------ Data to process

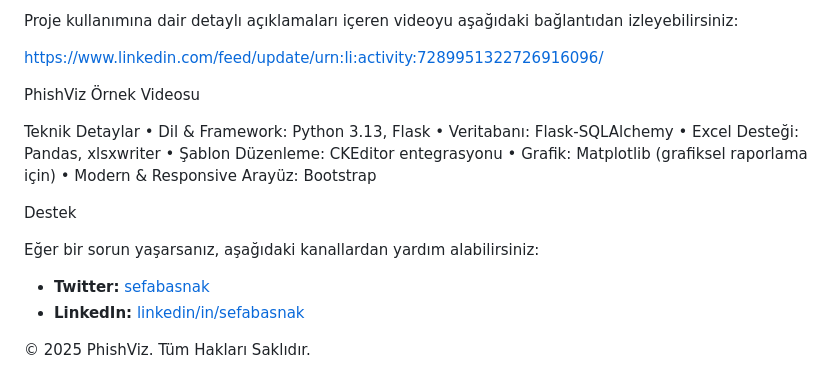
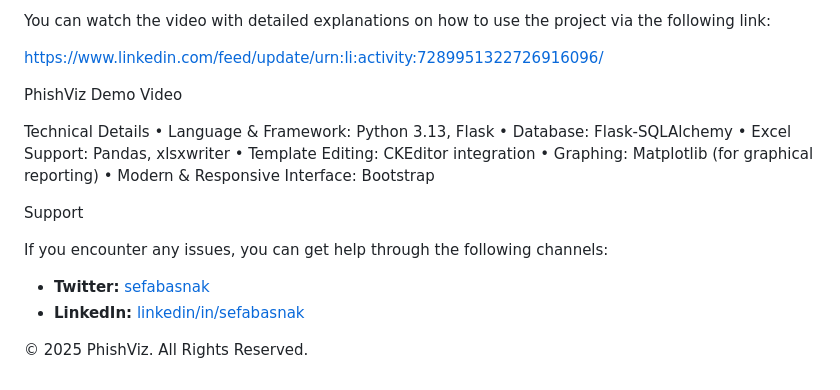
Before and after one commit to sefabasnak/PhishViz, a Markdown page: README.md, the part around the change printed below. Drawn GitHub-style.

```diff
--- a/README.md
+++ b/README.md
@@ -92,22 +88,23 @@ Kullanım Videosu
 
-Proje kullanımına dair detaylı açıklamaları içeren videoyu aşağıdaki bağlantıdan izleyebilirsiniz:
+You can watch the video with detailed explanations on how to use the project via the following link:
 
 https://www.linkedin.com/feed/update/urn:li:activity:7289951322726916096/
 
-PhishViz Örnek Videosu
+PhishViz Demo Video
 
-Teknik Detaylar
-	•	Dil & Framework: Python 3.13, Flask
-	•	Veritabanı: Flask-SQLAlchemy
-	•	Excel Desteği: Pandas, xlsxwriter
-	•	Şablon Düzenleme: CKEditor entegrasyonu
-	•	Grafik: Matplotlib (grafiksel raporlama için)
-	•	Modern & Responsive Arayüz: Bootstrap
+Technical Details
+	•	Language & Framework: Python 3.13, Flask
+	•	Database: Flask-SQLAlchemy
+	•	Excel Support: Pandas, xlsxwriter
+	•	Template Editing: CKEditor integration
+	•	Graphing: Matplotlib (for graphical reporting)
+	•	Modern & Responsive Interface: Bootstrap
 
-Destek
+Support
 
-Eğer bir sorun yaşarsanız, aşağıdaki kanallardan yardım alabilirsiniz:
+If you encounter any issues, you can get help through the following channels:
+
 - **Twitter:** [sefabasnak](https://twitter.com/sefabasnak)
 - **LinkedIn:** [linkedin/in/sefabasnak](https://www.linkedin.com/in/sefabasnak)
 
-© 2025 PhishViz. Tüm Hakları Saklıdır.
+© 2025 PhishViz. All Rights Reserved.
```
Also changed, not shown: other parts of README.md (+56 -60 lines).
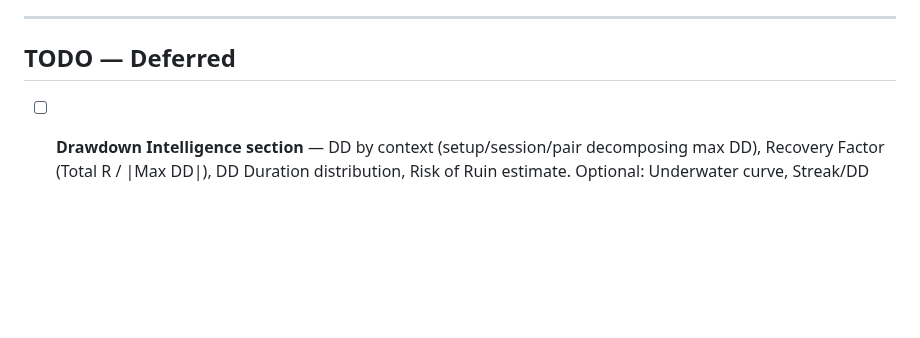
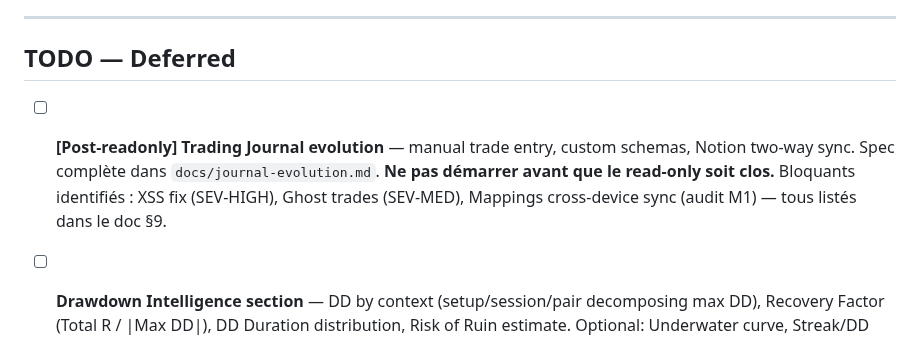
Before and after one commit to LeMarsuOff/Flipping-Market-Dashboard, a Markdown page: ROADMAP.md, the part around the change. Drawn GitHub-style; blank space fills up the shorter version.

```diff
--- a/ROADMAP.md
+++ b/ROADMAP.md
@@ -38,6 +38,8 @@ _(none)_
 ---
 
 ## TODO — Deferred
+
+- [ ] **[Post-readonly] Trading Journal evolution** — manual trade entry, custom schemas, Notion two-way sync. Spec complète dans `docs/journal-evolution.md`. **Ne pas démarrer avant que le read-only soit clos.** Bloquants identifiés : XSS fix (SEV-HIGH), Ghost trades (SEV-MED), Mappings cross-device sync (audit M1) — tous listés dans le doc §9.
 
 - [ ] **Drawdown Intelligence section** — DD by context (setup/session/pair decomposing max DD), Recovery Factor (Total R / |Max DD|), DD Duration distribution, Risk of Ruin estimate. Optional: Underwater curve, Streak/DD scatter, MAR/Calmar (~14 months of data, low priority). Deferred pending community priority signal.
 
```
Also changed, not shown: docs/journal-evolution.md (added, +160 -0 lines).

------------

§ **Task goal**
Wherever the word "PhishViz" appears in the entries above, copy that line.

§ **Answer for the task**
Before and after one commit to sefabasnak/PhishViz, a Markdown page: README.md, the part around the change printed below. Drawn GitHub-style.
-PhishViz Örnek Videosu
+PhishViz Demo Video
-© 2025 PhishViz. Tüm Hakları Saklıdır.
+© 2025 PhishViz. All Rights Reserved.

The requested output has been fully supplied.